Earlier this week, Nick Hopwood posted 10 things you should know about a PhD but may not have been told. On reading the post I located myself somewhere between 1. (you and your work are crucial to the future of humanity and the world); 2. (you're in an astonishing position of privilege); 5. (yes it is hard) and 6. (you will continue to feel like a fraud). It hasn't been a comfortable position to be in! So in the spirit of Nick's '10 things' here are a paltry three I've come up with as a remedy for my current discomfort:
1. Scale down. Getting limited satisfaction from small stuff can gradually ease the sense of disappointment and impending panic (what's the point? I've wasted six months reading the wrong things? etc). A week of small stuff means my desk's tidier, I've got my references up to date AND I've managed to work on small tasks which will, at some point, contribute towards the whole: drafting small sections in timed sessions; checking out bang up to date journal articles on my topic....If I haven't done what I'd ideally like to have done this week, I have, at least done something.
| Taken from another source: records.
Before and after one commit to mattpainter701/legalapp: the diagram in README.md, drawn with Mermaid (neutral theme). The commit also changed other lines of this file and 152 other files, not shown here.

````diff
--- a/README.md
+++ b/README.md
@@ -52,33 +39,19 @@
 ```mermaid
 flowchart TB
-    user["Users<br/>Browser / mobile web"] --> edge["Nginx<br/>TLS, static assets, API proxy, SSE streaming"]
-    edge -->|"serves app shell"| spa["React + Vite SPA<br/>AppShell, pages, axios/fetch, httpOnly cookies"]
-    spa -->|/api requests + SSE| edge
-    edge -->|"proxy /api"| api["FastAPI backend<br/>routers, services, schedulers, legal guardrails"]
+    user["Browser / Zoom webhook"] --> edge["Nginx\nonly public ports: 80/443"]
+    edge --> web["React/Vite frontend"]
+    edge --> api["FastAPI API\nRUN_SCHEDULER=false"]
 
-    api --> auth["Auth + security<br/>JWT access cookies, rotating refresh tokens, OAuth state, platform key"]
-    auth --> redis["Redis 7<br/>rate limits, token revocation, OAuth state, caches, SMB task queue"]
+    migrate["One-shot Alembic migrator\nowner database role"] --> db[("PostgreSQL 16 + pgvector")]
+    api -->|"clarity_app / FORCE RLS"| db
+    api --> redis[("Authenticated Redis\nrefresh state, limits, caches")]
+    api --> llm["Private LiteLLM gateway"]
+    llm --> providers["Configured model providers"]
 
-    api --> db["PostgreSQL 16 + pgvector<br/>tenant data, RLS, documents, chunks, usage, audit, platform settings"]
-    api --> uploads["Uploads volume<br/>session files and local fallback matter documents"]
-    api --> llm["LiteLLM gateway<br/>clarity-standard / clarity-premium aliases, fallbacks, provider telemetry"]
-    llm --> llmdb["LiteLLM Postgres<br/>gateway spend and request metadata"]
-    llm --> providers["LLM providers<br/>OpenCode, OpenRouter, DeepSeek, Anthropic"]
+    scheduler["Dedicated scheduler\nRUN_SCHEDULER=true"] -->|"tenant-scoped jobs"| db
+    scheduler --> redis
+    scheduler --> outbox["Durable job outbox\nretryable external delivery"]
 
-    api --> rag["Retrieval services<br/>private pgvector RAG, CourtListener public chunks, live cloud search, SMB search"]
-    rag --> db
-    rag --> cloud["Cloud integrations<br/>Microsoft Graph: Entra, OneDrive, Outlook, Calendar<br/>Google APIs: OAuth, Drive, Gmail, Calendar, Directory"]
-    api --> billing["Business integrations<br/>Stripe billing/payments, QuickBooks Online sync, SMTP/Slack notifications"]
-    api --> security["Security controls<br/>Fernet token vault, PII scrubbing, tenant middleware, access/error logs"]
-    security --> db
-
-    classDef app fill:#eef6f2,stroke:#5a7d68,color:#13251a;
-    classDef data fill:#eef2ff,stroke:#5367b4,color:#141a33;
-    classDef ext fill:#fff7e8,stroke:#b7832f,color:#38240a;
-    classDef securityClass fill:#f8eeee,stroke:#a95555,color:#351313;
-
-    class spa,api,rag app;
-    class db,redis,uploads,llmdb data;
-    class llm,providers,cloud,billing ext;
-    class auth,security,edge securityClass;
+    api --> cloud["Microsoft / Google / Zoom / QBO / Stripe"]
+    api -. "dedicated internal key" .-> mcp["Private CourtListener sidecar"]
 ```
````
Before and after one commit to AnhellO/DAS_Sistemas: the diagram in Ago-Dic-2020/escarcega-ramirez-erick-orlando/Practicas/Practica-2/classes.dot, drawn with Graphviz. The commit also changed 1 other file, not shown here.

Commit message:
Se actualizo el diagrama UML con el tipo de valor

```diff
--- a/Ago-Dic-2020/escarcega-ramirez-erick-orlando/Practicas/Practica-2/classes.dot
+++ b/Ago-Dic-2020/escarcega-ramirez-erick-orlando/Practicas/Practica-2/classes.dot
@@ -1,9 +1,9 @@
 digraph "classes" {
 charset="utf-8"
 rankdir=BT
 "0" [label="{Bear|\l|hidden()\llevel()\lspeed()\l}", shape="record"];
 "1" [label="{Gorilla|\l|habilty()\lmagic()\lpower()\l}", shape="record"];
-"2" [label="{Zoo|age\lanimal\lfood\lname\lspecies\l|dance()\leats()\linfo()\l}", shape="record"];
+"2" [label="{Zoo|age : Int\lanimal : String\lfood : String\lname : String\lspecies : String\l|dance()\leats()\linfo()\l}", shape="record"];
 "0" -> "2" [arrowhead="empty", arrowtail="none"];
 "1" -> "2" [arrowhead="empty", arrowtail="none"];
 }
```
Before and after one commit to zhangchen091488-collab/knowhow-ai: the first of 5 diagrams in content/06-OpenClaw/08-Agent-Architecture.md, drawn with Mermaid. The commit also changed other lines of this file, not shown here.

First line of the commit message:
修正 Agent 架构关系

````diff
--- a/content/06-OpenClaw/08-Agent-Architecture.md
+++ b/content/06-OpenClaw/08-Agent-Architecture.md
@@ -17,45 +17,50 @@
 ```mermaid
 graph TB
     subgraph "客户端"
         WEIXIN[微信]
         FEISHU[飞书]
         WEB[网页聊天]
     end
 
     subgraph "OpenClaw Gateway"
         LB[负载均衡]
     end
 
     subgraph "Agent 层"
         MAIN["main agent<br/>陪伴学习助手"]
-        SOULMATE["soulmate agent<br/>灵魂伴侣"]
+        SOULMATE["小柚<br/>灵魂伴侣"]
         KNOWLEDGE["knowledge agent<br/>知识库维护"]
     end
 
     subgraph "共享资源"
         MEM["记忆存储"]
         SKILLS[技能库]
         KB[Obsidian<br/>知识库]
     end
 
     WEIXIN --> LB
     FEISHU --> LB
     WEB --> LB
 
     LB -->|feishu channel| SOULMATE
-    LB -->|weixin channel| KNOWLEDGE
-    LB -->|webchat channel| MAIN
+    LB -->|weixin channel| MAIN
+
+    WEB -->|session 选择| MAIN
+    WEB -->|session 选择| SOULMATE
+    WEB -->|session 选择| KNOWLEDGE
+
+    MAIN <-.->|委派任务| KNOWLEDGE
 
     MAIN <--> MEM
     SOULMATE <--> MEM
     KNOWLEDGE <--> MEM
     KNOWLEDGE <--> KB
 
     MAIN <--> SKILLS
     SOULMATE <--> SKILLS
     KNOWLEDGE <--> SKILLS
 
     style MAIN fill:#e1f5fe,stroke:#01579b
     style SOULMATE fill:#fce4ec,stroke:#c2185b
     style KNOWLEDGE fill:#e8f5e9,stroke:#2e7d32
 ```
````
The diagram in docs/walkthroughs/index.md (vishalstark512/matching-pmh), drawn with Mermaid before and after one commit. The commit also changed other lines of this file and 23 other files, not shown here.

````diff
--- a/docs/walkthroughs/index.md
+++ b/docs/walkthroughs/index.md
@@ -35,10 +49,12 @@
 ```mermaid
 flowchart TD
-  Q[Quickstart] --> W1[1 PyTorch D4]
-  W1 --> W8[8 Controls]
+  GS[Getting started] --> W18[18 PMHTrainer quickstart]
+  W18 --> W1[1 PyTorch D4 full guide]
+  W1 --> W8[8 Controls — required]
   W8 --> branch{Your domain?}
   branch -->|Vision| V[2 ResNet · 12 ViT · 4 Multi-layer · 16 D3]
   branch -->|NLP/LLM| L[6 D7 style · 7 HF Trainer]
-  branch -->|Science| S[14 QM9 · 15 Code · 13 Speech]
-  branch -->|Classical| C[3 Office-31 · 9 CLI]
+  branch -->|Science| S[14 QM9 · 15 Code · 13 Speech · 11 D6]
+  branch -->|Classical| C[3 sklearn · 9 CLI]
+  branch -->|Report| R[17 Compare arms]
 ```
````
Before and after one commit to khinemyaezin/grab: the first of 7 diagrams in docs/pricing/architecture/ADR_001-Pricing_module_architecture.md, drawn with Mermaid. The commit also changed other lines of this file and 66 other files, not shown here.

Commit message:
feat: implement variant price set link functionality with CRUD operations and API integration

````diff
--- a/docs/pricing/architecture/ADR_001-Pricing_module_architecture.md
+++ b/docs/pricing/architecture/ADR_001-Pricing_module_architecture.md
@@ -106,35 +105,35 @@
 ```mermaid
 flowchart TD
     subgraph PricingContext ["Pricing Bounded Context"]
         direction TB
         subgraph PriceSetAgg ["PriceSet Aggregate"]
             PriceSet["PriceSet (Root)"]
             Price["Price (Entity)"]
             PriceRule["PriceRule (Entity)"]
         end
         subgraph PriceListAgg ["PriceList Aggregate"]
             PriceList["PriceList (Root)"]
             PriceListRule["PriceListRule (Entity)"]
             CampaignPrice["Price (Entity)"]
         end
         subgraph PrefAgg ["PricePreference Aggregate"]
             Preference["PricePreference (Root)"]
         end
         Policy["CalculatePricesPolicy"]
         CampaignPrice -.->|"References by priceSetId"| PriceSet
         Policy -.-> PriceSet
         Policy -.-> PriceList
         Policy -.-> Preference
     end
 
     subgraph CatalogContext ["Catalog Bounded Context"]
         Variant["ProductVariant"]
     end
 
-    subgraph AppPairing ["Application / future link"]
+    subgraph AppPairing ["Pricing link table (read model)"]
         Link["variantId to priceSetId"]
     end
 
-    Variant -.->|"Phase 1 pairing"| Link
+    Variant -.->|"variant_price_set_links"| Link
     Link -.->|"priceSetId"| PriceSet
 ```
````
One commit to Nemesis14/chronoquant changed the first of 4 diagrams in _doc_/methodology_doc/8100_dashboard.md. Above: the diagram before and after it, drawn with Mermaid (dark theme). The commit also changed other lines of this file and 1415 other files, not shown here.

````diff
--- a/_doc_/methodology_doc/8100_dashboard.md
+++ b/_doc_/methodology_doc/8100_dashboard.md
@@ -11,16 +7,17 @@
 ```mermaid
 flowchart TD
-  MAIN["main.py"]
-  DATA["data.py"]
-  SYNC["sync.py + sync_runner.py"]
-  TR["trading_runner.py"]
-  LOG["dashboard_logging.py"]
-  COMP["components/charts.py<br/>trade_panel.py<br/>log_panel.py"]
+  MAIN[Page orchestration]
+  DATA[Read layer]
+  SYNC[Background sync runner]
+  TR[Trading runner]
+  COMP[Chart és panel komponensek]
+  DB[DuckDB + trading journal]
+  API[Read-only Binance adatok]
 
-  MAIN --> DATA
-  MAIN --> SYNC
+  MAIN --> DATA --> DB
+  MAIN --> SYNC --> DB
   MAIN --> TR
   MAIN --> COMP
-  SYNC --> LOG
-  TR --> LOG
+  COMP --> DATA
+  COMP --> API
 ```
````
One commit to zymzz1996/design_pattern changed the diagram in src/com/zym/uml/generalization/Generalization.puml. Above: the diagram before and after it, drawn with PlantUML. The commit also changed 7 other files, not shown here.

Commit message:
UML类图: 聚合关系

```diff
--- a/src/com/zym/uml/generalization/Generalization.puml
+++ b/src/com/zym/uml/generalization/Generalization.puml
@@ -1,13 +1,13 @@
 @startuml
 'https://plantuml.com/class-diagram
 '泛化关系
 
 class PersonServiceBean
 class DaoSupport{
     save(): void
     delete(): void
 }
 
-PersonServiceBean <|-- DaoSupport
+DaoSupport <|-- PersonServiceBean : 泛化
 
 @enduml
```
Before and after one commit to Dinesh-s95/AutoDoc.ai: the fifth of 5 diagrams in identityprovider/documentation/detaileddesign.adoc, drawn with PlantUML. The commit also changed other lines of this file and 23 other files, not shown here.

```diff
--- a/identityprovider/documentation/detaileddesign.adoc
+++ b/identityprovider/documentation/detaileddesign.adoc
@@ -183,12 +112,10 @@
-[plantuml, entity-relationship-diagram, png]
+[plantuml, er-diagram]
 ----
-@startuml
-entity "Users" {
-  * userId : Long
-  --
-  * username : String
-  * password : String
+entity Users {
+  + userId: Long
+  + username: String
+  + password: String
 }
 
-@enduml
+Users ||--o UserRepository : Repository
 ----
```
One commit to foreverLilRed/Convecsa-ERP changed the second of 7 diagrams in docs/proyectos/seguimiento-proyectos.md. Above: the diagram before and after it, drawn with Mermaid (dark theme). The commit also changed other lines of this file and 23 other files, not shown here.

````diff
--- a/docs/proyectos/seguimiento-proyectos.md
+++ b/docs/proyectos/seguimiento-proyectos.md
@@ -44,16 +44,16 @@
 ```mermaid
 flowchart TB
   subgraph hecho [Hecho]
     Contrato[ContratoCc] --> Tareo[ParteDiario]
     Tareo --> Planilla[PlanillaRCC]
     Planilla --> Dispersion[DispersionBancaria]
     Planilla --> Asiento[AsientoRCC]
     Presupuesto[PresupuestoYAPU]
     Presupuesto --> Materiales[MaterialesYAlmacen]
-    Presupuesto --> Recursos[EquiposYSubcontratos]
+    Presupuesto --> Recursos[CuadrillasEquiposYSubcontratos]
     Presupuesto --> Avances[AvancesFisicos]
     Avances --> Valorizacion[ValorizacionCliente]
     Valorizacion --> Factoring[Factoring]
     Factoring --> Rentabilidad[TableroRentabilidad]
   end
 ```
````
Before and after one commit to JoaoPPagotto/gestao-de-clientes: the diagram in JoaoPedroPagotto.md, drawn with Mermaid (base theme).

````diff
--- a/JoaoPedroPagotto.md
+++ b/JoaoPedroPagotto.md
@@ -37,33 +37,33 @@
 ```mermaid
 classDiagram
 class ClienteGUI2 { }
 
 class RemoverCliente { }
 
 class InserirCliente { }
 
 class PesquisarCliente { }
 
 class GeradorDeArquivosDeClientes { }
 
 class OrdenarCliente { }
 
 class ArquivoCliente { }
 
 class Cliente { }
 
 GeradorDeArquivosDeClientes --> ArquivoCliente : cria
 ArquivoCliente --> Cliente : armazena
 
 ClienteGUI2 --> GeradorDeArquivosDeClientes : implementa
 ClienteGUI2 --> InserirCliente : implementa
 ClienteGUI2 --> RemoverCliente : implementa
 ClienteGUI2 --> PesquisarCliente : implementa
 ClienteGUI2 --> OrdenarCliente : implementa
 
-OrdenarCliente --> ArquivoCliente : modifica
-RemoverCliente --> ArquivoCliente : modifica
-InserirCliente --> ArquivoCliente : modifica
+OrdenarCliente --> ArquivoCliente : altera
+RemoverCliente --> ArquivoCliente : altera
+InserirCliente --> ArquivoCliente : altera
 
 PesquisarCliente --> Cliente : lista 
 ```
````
2. Let some air in. The atmosphere between you and your supervisor(s) can become very rarified. Allow yourself and your ideas to breathe. Get fresh air circulating. Talk to others in your field whose opinion you respect, absorb the implications of different perspectives, rehearse your ideas in different circles. Freshen your thinking and your conviction about your research and your right to do it may well strengthen. And there's nothing better than literally taking some air. Get outside and walk.
3. Get off the beaten track. If your confusion and sense of inadequacy are becoming entrenched, try a detour. Cross discipline, read someone/something new, go and hear someone speak/sing/play and enjoy their competence in what they do. Sometimes detours give us unexpected views of the roads we were travelling on or remind us why we chose that route in the first place.
I'll let you know how it goes....